STUDY MATERIAL Block Start
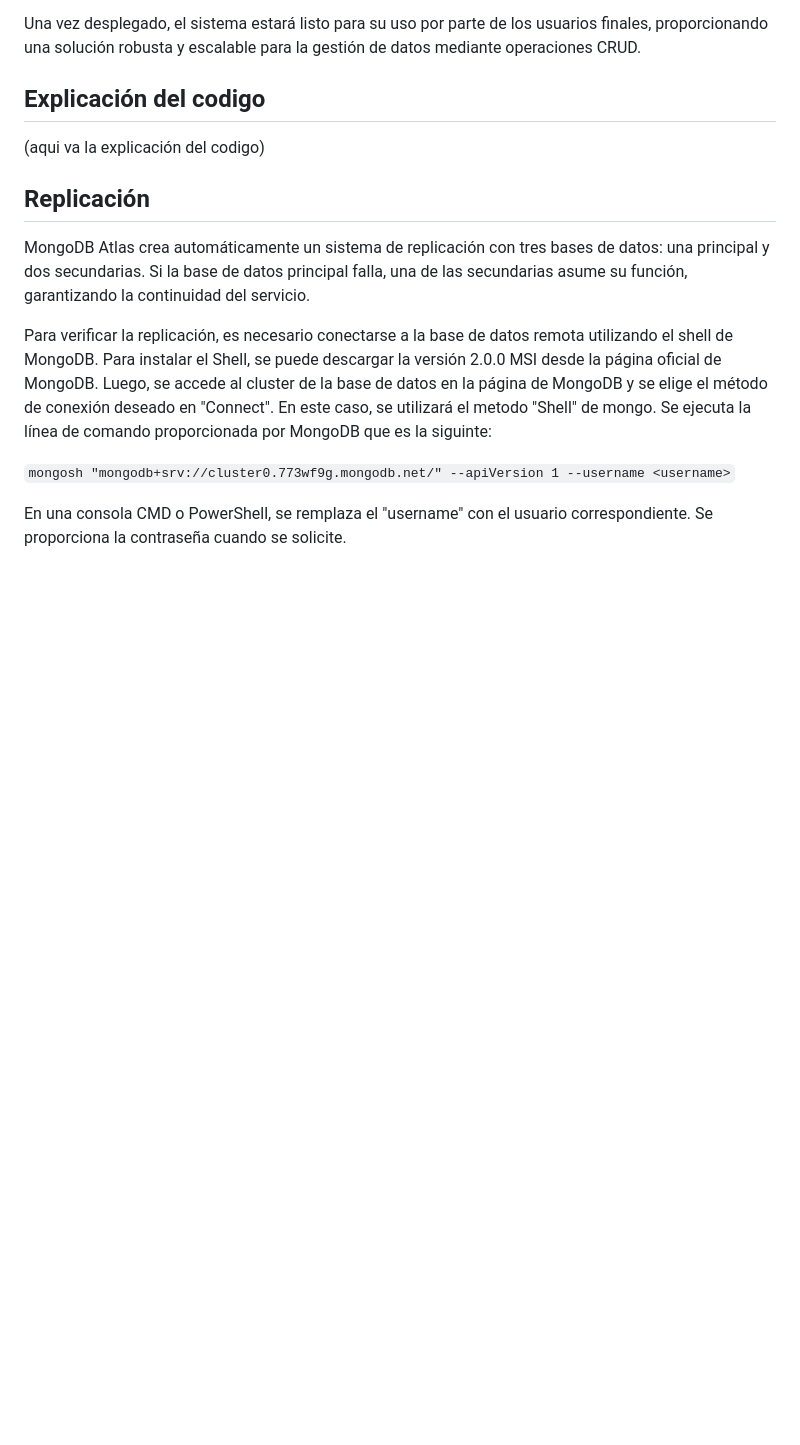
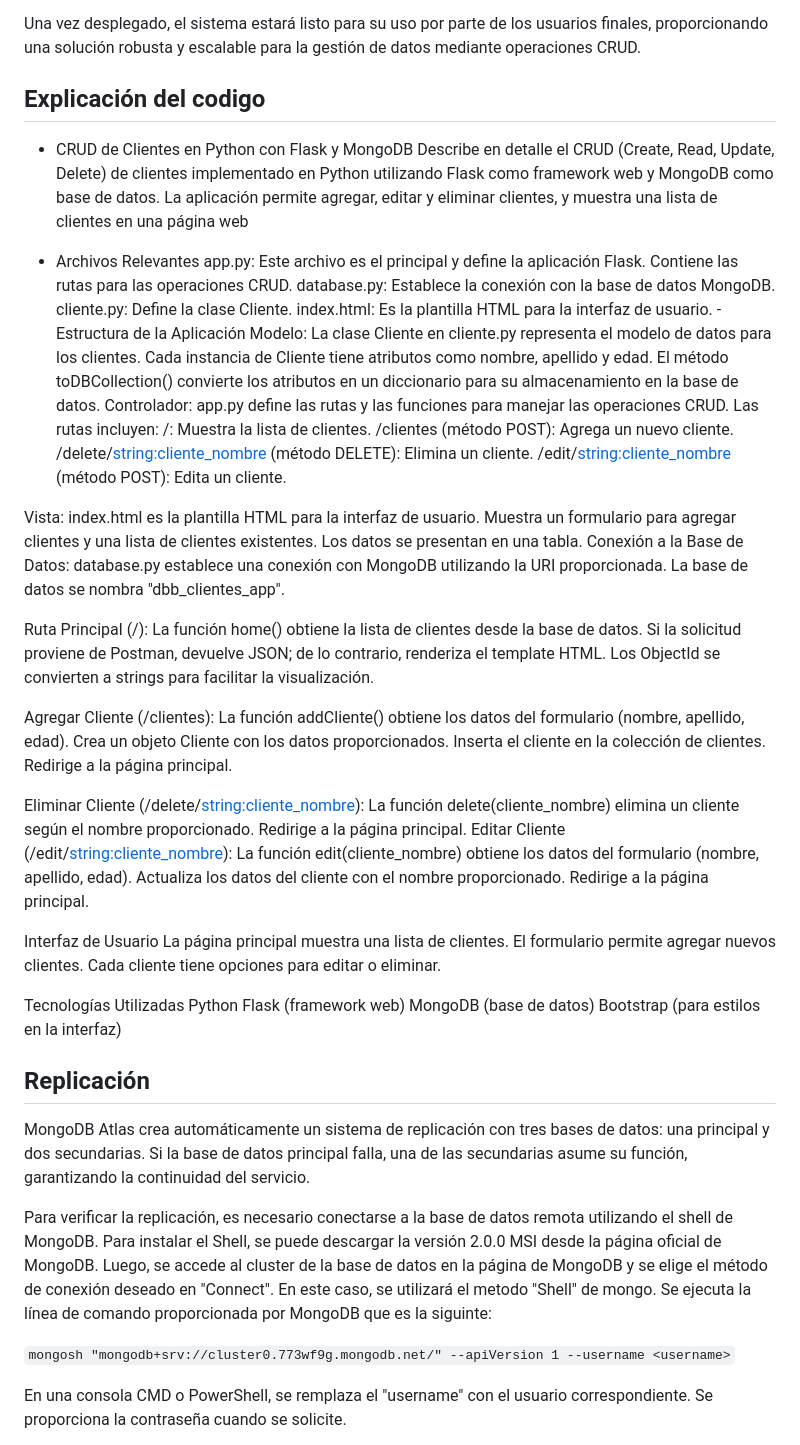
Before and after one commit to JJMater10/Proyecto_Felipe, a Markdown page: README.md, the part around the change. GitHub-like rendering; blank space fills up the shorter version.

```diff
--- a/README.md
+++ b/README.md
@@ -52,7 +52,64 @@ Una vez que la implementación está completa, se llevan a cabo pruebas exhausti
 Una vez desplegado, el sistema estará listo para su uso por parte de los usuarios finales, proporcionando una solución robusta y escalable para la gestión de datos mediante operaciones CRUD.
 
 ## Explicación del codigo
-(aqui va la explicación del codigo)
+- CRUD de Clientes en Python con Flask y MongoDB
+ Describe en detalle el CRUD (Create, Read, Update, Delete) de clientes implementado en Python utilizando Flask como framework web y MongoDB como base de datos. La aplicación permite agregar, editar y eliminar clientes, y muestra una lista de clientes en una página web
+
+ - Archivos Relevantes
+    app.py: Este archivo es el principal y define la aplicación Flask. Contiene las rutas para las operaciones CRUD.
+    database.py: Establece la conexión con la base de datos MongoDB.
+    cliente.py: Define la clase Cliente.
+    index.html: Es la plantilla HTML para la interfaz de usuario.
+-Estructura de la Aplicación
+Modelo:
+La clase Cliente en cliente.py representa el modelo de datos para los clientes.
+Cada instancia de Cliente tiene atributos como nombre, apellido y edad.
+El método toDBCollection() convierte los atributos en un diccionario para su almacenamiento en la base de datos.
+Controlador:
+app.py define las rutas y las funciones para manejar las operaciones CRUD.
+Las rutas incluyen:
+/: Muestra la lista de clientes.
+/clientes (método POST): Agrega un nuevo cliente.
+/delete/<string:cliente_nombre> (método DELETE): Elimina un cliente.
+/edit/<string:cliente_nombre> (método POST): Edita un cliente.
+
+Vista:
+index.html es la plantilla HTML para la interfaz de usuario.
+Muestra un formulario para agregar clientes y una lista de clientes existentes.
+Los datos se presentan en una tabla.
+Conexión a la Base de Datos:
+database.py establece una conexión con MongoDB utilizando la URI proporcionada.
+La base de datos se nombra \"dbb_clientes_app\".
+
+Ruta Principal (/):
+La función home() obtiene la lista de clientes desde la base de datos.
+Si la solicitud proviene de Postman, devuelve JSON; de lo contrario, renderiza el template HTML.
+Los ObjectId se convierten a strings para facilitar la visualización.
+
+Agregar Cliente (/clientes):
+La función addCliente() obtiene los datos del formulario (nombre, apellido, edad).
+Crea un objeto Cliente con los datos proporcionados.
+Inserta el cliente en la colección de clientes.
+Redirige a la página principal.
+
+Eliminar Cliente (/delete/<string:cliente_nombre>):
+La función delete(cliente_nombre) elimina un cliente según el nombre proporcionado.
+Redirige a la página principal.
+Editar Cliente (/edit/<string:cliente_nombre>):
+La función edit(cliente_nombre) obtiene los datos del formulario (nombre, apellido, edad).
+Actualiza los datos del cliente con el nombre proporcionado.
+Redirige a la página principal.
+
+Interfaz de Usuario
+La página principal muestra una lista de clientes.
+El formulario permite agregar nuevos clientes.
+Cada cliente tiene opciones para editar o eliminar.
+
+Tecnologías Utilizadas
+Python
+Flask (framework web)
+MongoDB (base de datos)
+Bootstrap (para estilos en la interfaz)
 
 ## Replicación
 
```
STUDY MATERIAL Block End
◆ ABOUT THIS EXERCISE:
From the entries above, copy each line holding "formulario".

◆ EXPECTED OUTPUT:
+Muestra un formulario para agregar clientes y una lista de clientes existentes.
+La función addCliente() obtiene los datos del formulario (nombre, apellido, edad).
+La función edit(cliente_nombre) obtiene los datos del formulario (nombre, apellido, edad).
+El formulario permite agregar nuevos clientes.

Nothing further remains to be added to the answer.